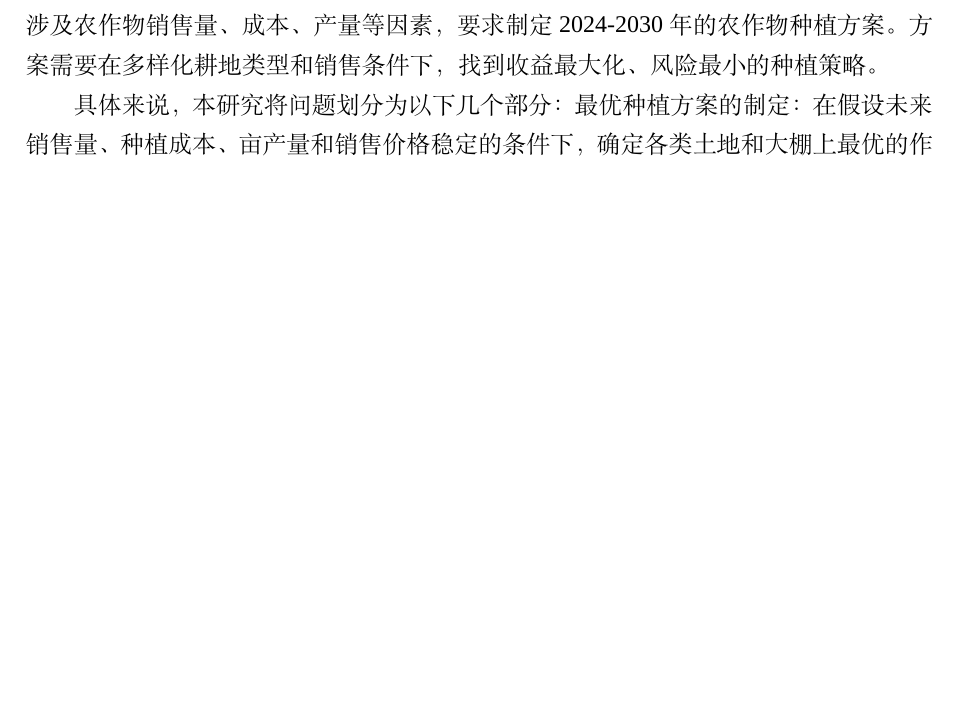
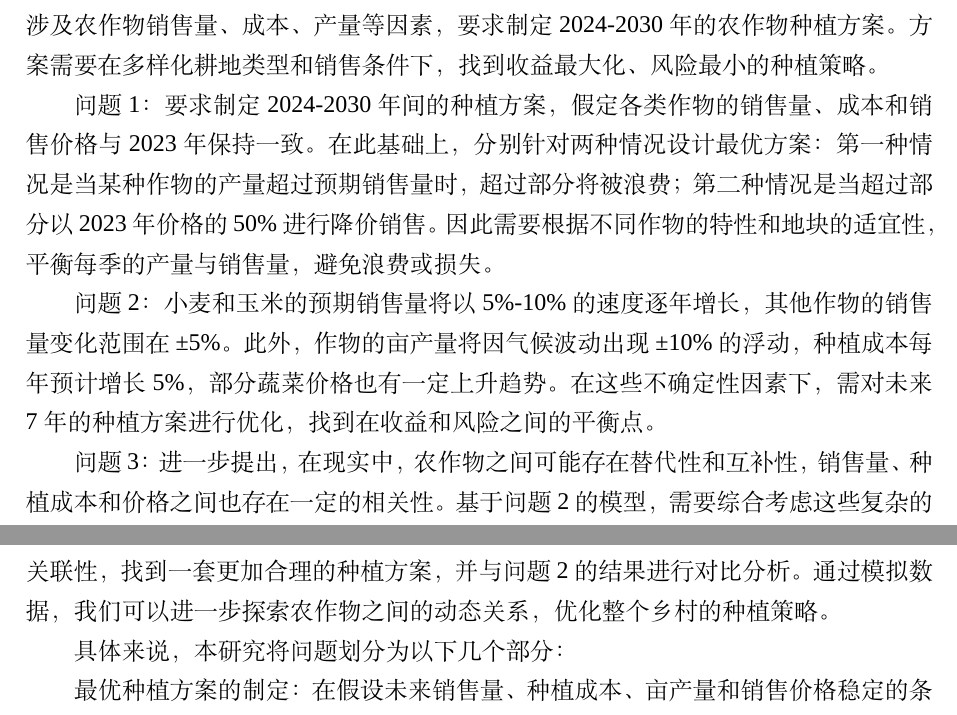
Before and after one commit to dywsy21/Maths_Modeling_2024, a LaTeX thesis (Essay/1.tex): part of page 4 of 9 before the commit and two parts of pages 4 and 5 of 9 after it, the two joined at a grey line, cut so that both start at the same text, the shorter picture padded with empty space. Compiled offline with XeLaTeX; a missing font is replaced by an installed copy or a similar font.

Commit message:
renew 问题重述

```diff
--- a/Essay/1.tex
+++ b/Essay/1.tex
@@ -37,7 +37,14 @@
 某华北乡村共有34块露天耕地，分为平旱地、梯田、山坡地和水浇地4种类型，不同地块适宜种植不同作物。此外，该乡村还有16个普通大棚和4个智慧大棚，适合种植不同类型的蔬菜和食用菌。乡村耕地的合理利用是提高收益、减少浪费的关键。此外，农作物不能连续重茬种植，每块地必须每三年种植一次豆类作物以改良土壤条件。
 问题涉及农作物销售量、成本、产量等因素，要求制定2024-2030年的农作物种植方案。方案需要在多样化耕地类型和销售条件下，找到收益最大化、风险最小的种植策略。
 
+问题1：要求制定2024-2030年间的种植方案，假定各类作物的销售量、成本和销售价格与2023年保持一致。在此基础上，分别针对两种情况设计最优方案：第一种情况是当某种作物的产量超过预期销售量时，超过部分将被浪费；第二种情况是当超过部分以2023年价格的50\%进行降价销售。因此需要根据不同作物的特性和地块的适宜性，平衡每季的产量与销售量，避免浪费或损失。
+
+问题2：小麦和玉米的预期销售量将以5\%-10\%的速度逐年增长，其他作物的销售量变化范围在±5\%。此外，作物的亩产量将因气候波动出现±10\%的浮动，种植成本每年预计增长5\%，部分蔬菜价格也有一定上升趋势。在这些不确定性因素下，需对未来7年的种植方案进行优化，找到在收益和风险之间的平衡点。
+
+问题3：进一步提出，在现实中，农作物之间可能存在替代性和互补性，销售量、种植成本和价格之间也存在一定的相关性。基于问题2的模型，需要综合考虑这些复杂的关联性，找到一套更加合理的种植方案，并与问题2的结果进行对比分析。通过模拟数据，我们可以进一步探索农作物之间的动态关系，优化整个乡村的种植策略。
+
 具体来说，本研究将问题划分为以下几个部分：
+
 最优种植方案的制定： 在假设未来销售量、种植成本、亩产量和销售价格稳定的条件下，确定各类土地和大棚上最优的作物种植组合，目标是最大化总收益。
 
 应对不确定性条件的优化： 在考虑未来销售量、价格、气候变化和种植成本等不确定因素的影响下，优化种植策略以确保收益的稳定性和风险的最小化。
```
Also changed, not shown: Essay/1.pdf, 2 other files.
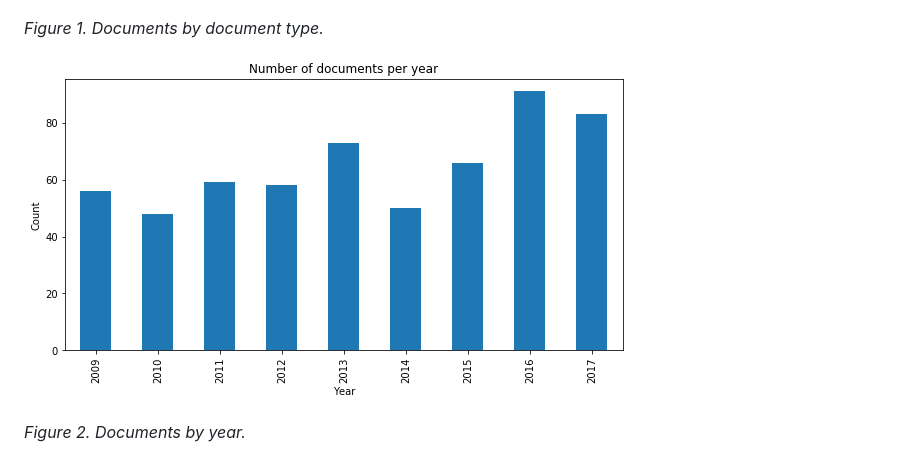
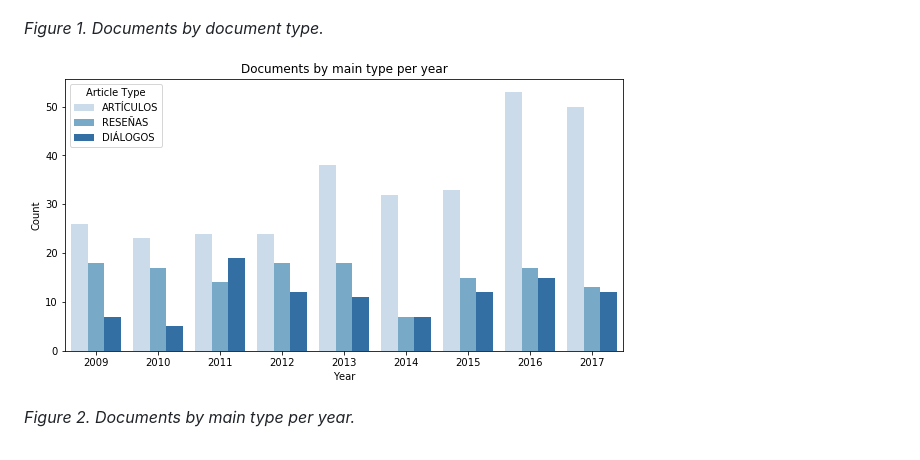
Before and after one commit to juanrloaiza/latinamerican-philosophy-mining, a Markdown page: README.md, the part around the change. Drawn GitHub-style; pictures changed too: img/doc_by_type-year.png (added).

Commit message:
Adds figures to README

```diff
--- a/README.md
+++ b/README.md
@@ -30,9 +30,9 @@ We are starting with [Ideas y Valores](https://revistas.unal.edu.co/index.php/id
 *Figure 1. Documents by document type.*
 
 
-![Documents by type](img/doc_by_year.png)
+![Documents by type](img/doc_by_type-year.png)
 
-*Figure 2. Documents by year.*
+*Figure 2. Documents by main type per year.*
 
 
 ![Most mentioned authors in the corpus](img/author_wordcloud.png)
```
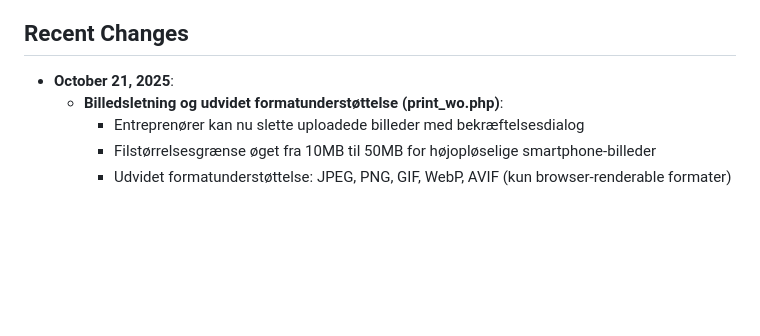
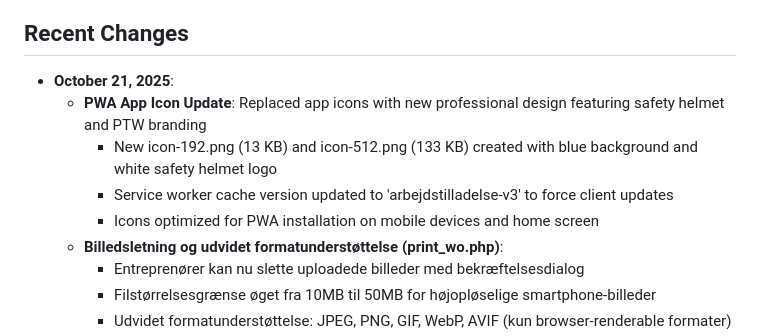
Before and after one commit to 1711821-sketch/PTW, a Markdown page: replit.md, the part around the change. Rendered like a GitHub page; blank space fills up the shorter version.

Commit message:
Update PWA app icons with new professional design and branding
Update PWA app icons (icon-192.png, icon-512.png) with new design, update service worker cache version to 'arbejdstilladelse-v3', and optimize for PWA installation.

Replit-Commit-Author: Agent
Replit-Commit-Session-Id: 9cf7e7b5-cb6f-408e-ae67-edac9ec2e7b2
Replit-Commit-Checkpoint-Type: full_checkpoint
Replit-Commit-Screenshot-Url: https://storage.googleapis.com/screenshot-production-us-central1/2fa99570-c085-4e11-aea4-e716dce97fc6/9cf7e7b5-cb6f-408e-ae67-edac9ec2e7b2/kFswANu

```diff
--- a/replit.md
+++ b/replit.md
@@ -8,6 +8,10 @@ Preferred communication style: Simple, everyday language.
 
 ## Recent Changes
 - **October 21, 2025**:
+  - **PWA App Icon Update**: Replaced app icons with new professional design featuring safety helmet and PTW branding
+    - New icon-192.png (13 KB) and icon-512.png (133 KB) created with blue background and white safety helmet logo
+    - Service worker cache version updated to 'arbejdstilladelse-v3' to force client updates
+    - Icons optimized for PWA installation on mobile devices and home screen
   - **Billedsletning og udvidet formatunderstøttelse (print_wo.php)**:
     - Entreprenører kan nu slette uploadede billeder med bekræftelsesdialog
     - Filstørrelsesgrænse øget fra 10MB til 50MB for højopløselige smartphone-billeder
```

TASK DESCRIPTION — Report every line of the data above that contains the string "README" by copying it in full.

YOUR SOLUTION —
Before and after one commit to juanrloaiza/latinamerican-philosophy-mining, a Markdown page: README.md, the part around the change. Drawn GitHub-style; pictures changed too: img/doc_by_type-year.png (added).
Adds figures to README
--- a/README.md
+++ b/README.md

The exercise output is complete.